◆ **What to work on**
Return every line of the data below exactly, but do not include the images.

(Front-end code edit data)

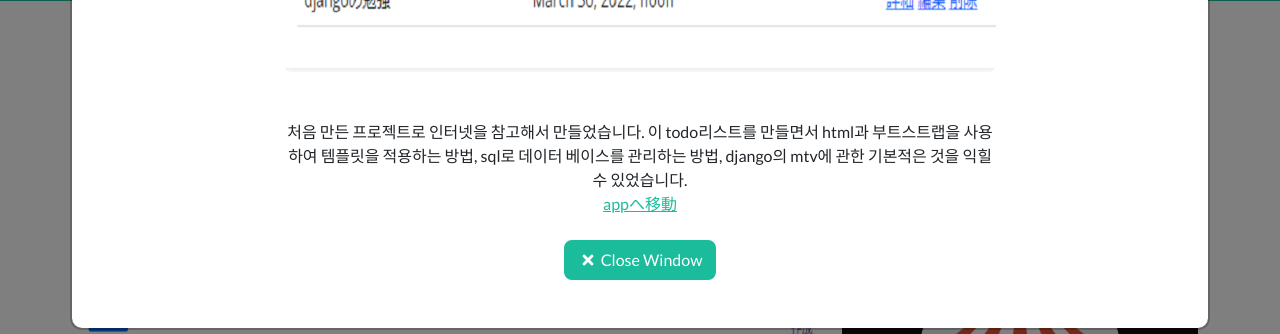
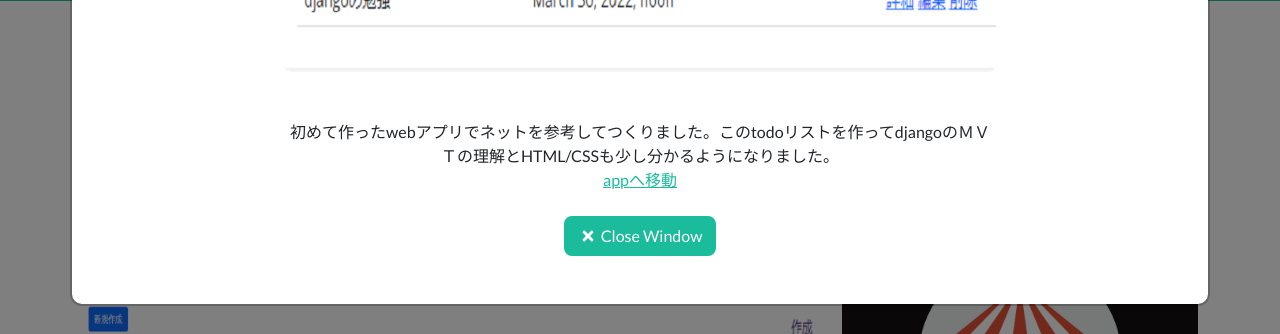
Before and after one commit to zswea2/portyou, a Django app: page / in a window 1280 px wide, after a click that opens the changed part. Shown: the part 700-1034 px from the top of the page. Run offline with Django 4.2, Linux system fonts and the light colour scheme; some libraries are stand-ins or nearby versions.

Commit message:
commit 4

```diff
--- a/config/settings.py
+++ b/config/settings.py
@@ -24,9 +24,9 @@ BASE_DIR = Path(__file__).resolve().parent.parent
 SECRET_KEY = 'django-insecure-duzo)*=p=4&q81#x%xi=5r^06#kva^q_v47!wo0zhpf-k8_ei)'
 
 # SECURITY WARNING: don't run with debug turned on in production!
-DEBUG = True
+DEBUG = False
 
-ALLOWED_HOSTS = []
+ALLOWED_HOSTS = ['*']
 
 
 # Application definition
--- a/mainapp/templates/index.html
+++ b/mainapp/templates/index.html
@@ -288,7 +288,7 @@
 <!--                                    <img class="img-fluid rounded mb-5" src="assets/img/portfolio/cabin.png" alt="..." />-->
                                     <img class="img-fluid rounded mb-5" src="{% static 'assets/img/portfolio/TODO.png' %}" alt="..." />
                                     <!-- Portfolio Modal - Text-->
-                                    <p class="mb-4">처음 만든 프로젝트로 인터넷을 참고해서 만들었습니다. 이 todo리스트를 만들면서 html과 부트스트랩을 사용하여 템플릿을 적용하는 방법, sql로 데이터 베이스를 관리하는 방법, django의 mtv에 관한 기본적은 것을 익힐수 있었습니다.</br>
+                                    <p class="mb-4">初めて作ったwebアプリでネットを参考してつくりました。このtodoリストを作ってdjangoのＭＶＴの理解とHTML/CSSも少し分かるようになりました。</br>
                                     <a href="{% url 'todoapp:list' %}">appへ移動</a></p>
                                     <button class="btn btn-primary" href="http://127.0.0.1:8000/" data-bs-dismiss="modal">
                                         <i class="fas fa-times fa-fw"></i>
@@ -322,7 +322,7 @@
 <!--                                    <img class="img-fluid rounded mb-5" src="assets/img/portfolio/cake.png" alt="..." />-->
                                     <img class="img-fluid rounded mb-5" src="{% static 'assets/img/portfolio/BOARD.png' %}" alt="..." />
                                     <!-- Portfolio Modal - Text-->
-                                    <p class="mb-4">2번째로 만든건 게시판 입니다.</br>
+                                    <p class="mb-4">2番目はboardで実際に色んな所で使ってると思うwrite,create,commentなどの機能を作り方をりかいしました。</br>
                                     <a href="{% url 'board:index' %}">appへ移動</a></p>
                                     <button class="btn btn-primary" href="#!" data-bs-dismiss="modal">
                                         <i class="fas fa-times fa-fw"></i>
```
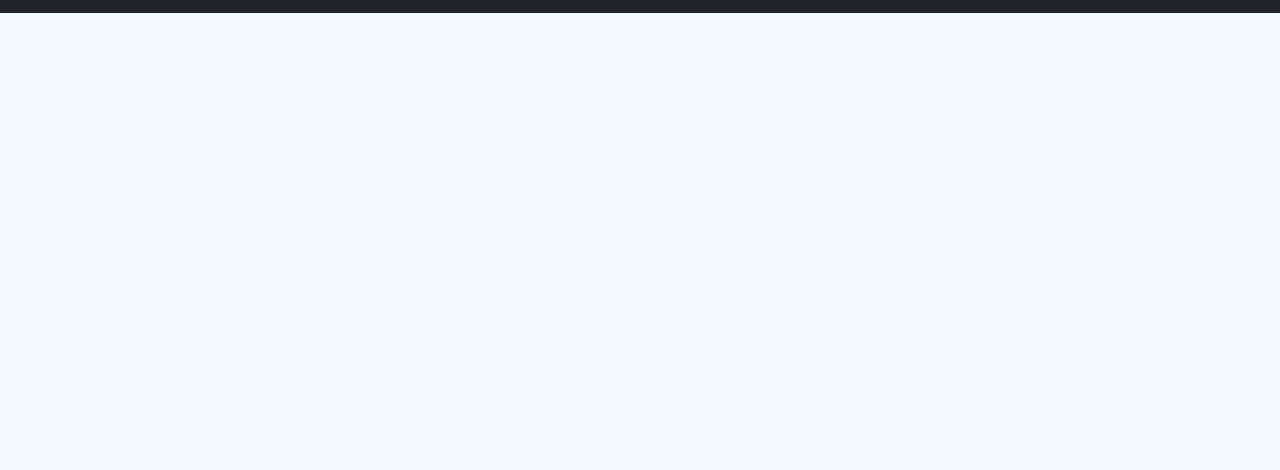
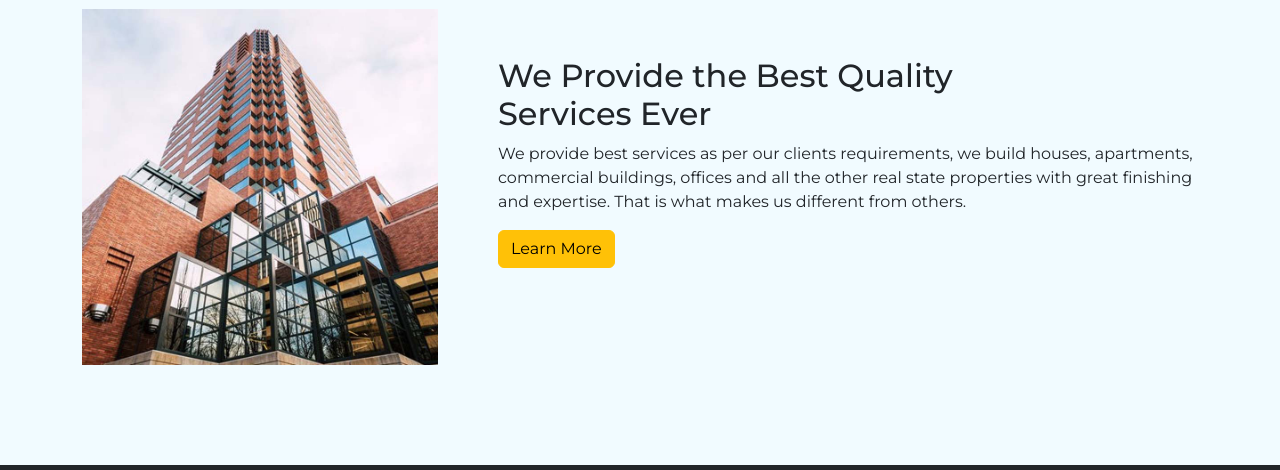
Before and after one commit to Shariq-tj/building-builder, a plain HTML site: page index.html in a window 1280 px wide. Shown: the part 915-1385 px from the top of the page. Before the commit the page ends 928 px from the top, so only its background shows below. Drawn offline with nearby package versions, Linux system fonts and the light colour scheme.

Commit message:
about section added

```diff
--- a/index.html
+++ b/index.html
@@ -80,6 +80,24 @@
         <button class="carousel-control-next" data-bs-slide="next" data-bs-target="#carouselExampleIndicators" type="button"><span aria-hidden="true" class="carousel-control-next-icon"></span> <span class="visually-hidden">Next</span></button>
     </div>
     <!-- slider ends -->
+    <!-- about section starts -->
+    <section class="about section-padding" id="about">
+        <div class="container">
+            <div class="row">
+                <div class="col-lg-4 col-md-12 col-12">
+                    <div class="about-img"><img alt="" class="img-fluid" src="img/about.jpg"></div>
+                </div>
+                <div class="col-lg-8 col-md-12 col-12 ps-lg-5 mt-md-5">
+                    <div class="about-text">
+                        <h2>We Provide the Best Quality<br> Services Ever</h2>
+                        <p>We provide best services as per our clients requirements, we build houses, apartments, commercial buildings, offices and all the other real state properties with great finishing and expertise. That is what makes us different from
+                            others. </p><a class="btn btn-warning" href="#">Learn More</a>
+                    </div>
+                </div>
+            </div>
+        </div>
+    </section>
+    <!-- about section Ends -->
     <!-- footer starts -->
     <footer class="bg-dark p-2 text-center">
         <div class="container">
```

◆ **Answer space**
Before and after one commit to zswea2/portyou, a Django app: page / in a window 1280 px wide, after a click that opens the changed part. Shown: the part 700-1034 px from the top of the page. Run offline with Django 4.2, Linux system fonts and the light colour scheme; some libraries are stand-ins or nearby versions.

Commit message:
commit 4

```diff
--- a/config/settings.py
+++ b/config/settings.py
@@ -24,9 +24,9 @@ BASE_DIR = Path(__file__).resolve().parent.parent
 SECRET_KEY = 'django-insecure-duzo)*=p=4&q81#x%xi=5r^06#kva^q_v47!wo0zhpf-k8_ei)'
 
 # SECURITY WARNING: don't run with debug turned on in production!
-DEBUG = True
+DEBUG = False
 
-ALLOWED_HOSTS = []
+ALLOWED_HOSTS = ['*']
 
 
 # Application definition
--- a/mainapp/templates/index.html
+++ b/mainapp/templates/index.html
@@ -288,7 +288,7 @@
 <!--                                    <img class="img-fluid rounded mb-5" src="assets/img/portfolio/cabin.png" alt="..." />-->
                                     <img class="img-fluid rounded mb-5" src="{% static 'assets/img/portfolio/TODO.png' %}" alt="..." />
                                     <!-- Portfolio Modal - Text-->
-                                    <p class="mb-4">처음 만든 프로젝트로 인터넷을 참고해서 만들었습니다. 이 todo리스트를 만들면서 html과 부트스트랩을 사용하여 템플릿을 적용하는 방법, sql로 데이터 베이스를 관리하는 방법, django의 mtv에 관한 기본적은 것을 익힐수 있었습니다.</br>
+                                    <p class="mb-4">初めて作ったwebアプリでネットを参考してつくりました。このtodoリストを作ってdjangoのＭＶＴの理解とHTML/CSSも少し分かるようになりました。</br>
                                     <a href="{% url 'todoapp:list' %}">appへ移動</a></p>
                                     <button class="btn btn-primary" href="http://127.0.0.1:8000/" data-bs-dismiss="modal">
                                         <i class="fas fa-times fa-fw"></i>
@@ -322,7 +322,7 @@
 <!--                                    <img class="img-fluid rounded mb-5" src="assets/img/portfolio/cake.png" alt="..." />-->
                                     <img class="img-fluid rounded mb-5" src="{% static 'assets/img/portfolio/BOARD.png' %}" alt="..." />
                                     <!-- Portfolio Modal - Text-->
-                                    <p class="mb-4">2번째로 만든건 게시판 입니다.</br>
+                                    <p class="mb-4">2番目はboardで実際に色んな所で使ってると思うwrite,create,commentなどの機能を作り方をりかいしました。</br>
                                     <a href="{% url 'board:index' %}">appへ移動</a></p>
                                     <button class="btn btn-primary" href="#!" data-bs-dismiss="modal">
                                         <i class="fas fa-times fa-fw"></i>
```
Before and after one commit to Shariq-tj/building-builder, a plain HTML site: page index.html in a window 1280 px wide. Shown: the part 915-1385 px from the top of the page. Before the commit the page ends 928 px from the top, so only its background shows below. Drawn offline with nearby package versions, Linux system fonts and the light colour scheme.

Commit message:
about section added

```diff
--- a/index.html
+++ b/index.html
@@ -80,6 +80,24 @@
         <button class="carousel-control-next" data-bs-slide="next" data-bs-target="#carouselExampleIndicators" type="button"><span aria-hidden="true" class="carousel-control-next-icon"></span> <span class="visually-hidden">Next</span></button>
     </div>
     <!-- slider ends -->
+    <!-- about section starts -->
+    <section class="about section-padding" id="about">
+        <div class="container">
+            <div class="row">
+                <div class="col-lg-4 col-md-12 col-12">
+                    <div class="about-img"><img alt="" class="img-fluid" src="img/about.jpg"></div>
+                </div>
+                <div class="col-lg-8 col-md-12 col-12 ps-lg-5 mt-md-5">
+                    <div class="about-text">
+                        <h2>We Provide the Best Quality<br> Services Ever</h2>
+                        <p>We provide best services as per our clients requirements, we build houses, apartments, commercial buildings, offices and all the other real state properties with great finishing and expertise. That is what makes us different from
+                            others. </p><a class="btn btn-warning" href="#">Learn More</a>
+                    </div>
+                </div>
+            </div>
+        </div>
+    </section>
+    <!-- about section Ends -->
     <!-- footer starts -->
     <footer class="bg-dark p-2 text-center">
         <div class="container">
```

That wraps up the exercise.